Bacevich writes of Gen. Sanchez' memoir "is above all an expression of his anger and bitterness at not achieving four-star rank" (he made only three stars). And he comments, "The result can only be described as unseemly. It is never pretty to see a grown man whine."
Sanchez tries to blame Rumsfeld for the development of the disaster in Iraq. But Bacevich is willing to point to the failures of some of our glorious generals, not intimidated as so many of our elected officials seem to be of making any kind of criticism of uniformed military officers who are supposedly subject to civilian authority. He writes:
When Sanchez assumed command, evidence of a brewing insurgency was already mounting. While back in Washington Feith was lovingly perfecting his vision of an Iraqi Interim Authority, Baghdad was already coming apart at the seams. By the time Sanchez departed Baghdad a year later, chaos had engulfed Iraq, and U. S. forces were caught in the middle of a civil war that Sanchez himself reports “our actions had undeniably ignited.” Punctuating this deteriorating situation was the Abu Ghraib scandal, which seemed to affirm that something had gone fundamentally wrong.
In short, when the animals in Iraq escaped their cages, Ricardo Sanchez was the chief zookeeper. His mission was to secure Iraq. He failed egregiously. The results of his efforts were almost entirely negative. As measured by the number of American soldiers and Iraqi civilians killed and wounded, they were also costly. Yet none of this, Sanchez insists, was his fault.
According to a core value of the military professional ethic, commanders are responsible for everything that occurs on their watch. The whole point of Wiser in Battle is to suggest that in the case of Ricardo Sanchez the principle of command responsibility should not apply. (my emphasis)
When responsible senior officials have such terrible results, we shouldn't assume that their own performance is free of responsibility for the bad things that happen, while anything good that occurs is taken as evidence of the brilliance of their leadership.
The following will surely become one of the building blocks of the stab-in-the-back excuse that the generals and conservative Republicans have already been constructing for years now:

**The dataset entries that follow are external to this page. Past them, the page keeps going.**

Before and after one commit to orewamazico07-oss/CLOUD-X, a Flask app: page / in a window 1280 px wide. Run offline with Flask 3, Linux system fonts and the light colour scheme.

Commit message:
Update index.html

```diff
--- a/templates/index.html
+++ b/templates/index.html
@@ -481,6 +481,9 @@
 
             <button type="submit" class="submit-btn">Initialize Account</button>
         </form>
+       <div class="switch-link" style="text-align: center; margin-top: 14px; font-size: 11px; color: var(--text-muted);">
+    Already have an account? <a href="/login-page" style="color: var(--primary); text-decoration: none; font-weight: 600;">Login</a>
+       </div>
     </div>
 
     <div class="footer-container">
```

Sanchez refrains from criticizing the president directly, depicting him as well-intentioned yet utterly out of his depth. During a videoconference in the midst of the notorious first Fallujah offensive of April 2004, Bush offered the following guidance to his field commander: "Kick ass! If someone tries to stop the march to democracy, we will seek them out and kill them! We must be tougher than hell! . . . Stay strong! Stay the course! Kill them! Be confident! Prevail! We are going to wipe them out!" Two days later orders from above directed Sanchez to suspend the offensive. "Politics"—Sanchez employs the term as shorthand for any intrusion by ignorant civilians with ulterior motives - had produced "a strategic defeat for the United States and a moral victory for the insurgents." (my emphasis)

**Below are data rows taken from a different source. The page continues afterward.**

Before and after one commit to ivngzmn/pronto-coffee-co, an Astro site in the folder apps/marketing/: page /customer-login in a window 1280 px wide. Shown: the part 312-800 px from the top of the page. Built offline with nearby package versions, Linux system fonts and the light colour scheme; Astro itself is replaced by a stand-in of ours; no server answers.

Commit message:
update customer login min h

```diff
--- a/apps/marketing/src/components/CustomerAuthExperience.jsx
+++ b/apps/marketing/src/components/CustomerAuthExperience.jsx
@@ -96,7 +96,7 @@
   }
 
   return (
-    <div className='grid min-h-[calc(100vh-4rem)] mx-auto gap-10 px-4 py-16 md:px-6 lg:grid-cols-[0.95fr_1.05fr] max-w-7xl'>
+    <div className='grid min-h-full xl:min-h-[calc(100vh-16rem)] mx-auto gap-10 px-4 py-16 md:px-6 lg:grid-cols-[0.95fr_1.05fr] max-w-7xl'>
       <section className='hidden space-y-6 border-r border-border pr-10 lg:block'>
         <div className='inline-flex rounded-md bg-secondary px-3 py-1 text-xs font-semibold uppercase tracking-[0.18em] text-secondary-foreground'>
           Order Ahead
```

Bacevich concludes his review by referring to the institutional aspects of the dysfunctional decision-making process that produced the Iraq, saying, "To imagine, however, that simply electing a new chief executive in November will fix the problem is surely to succumb to an illusion."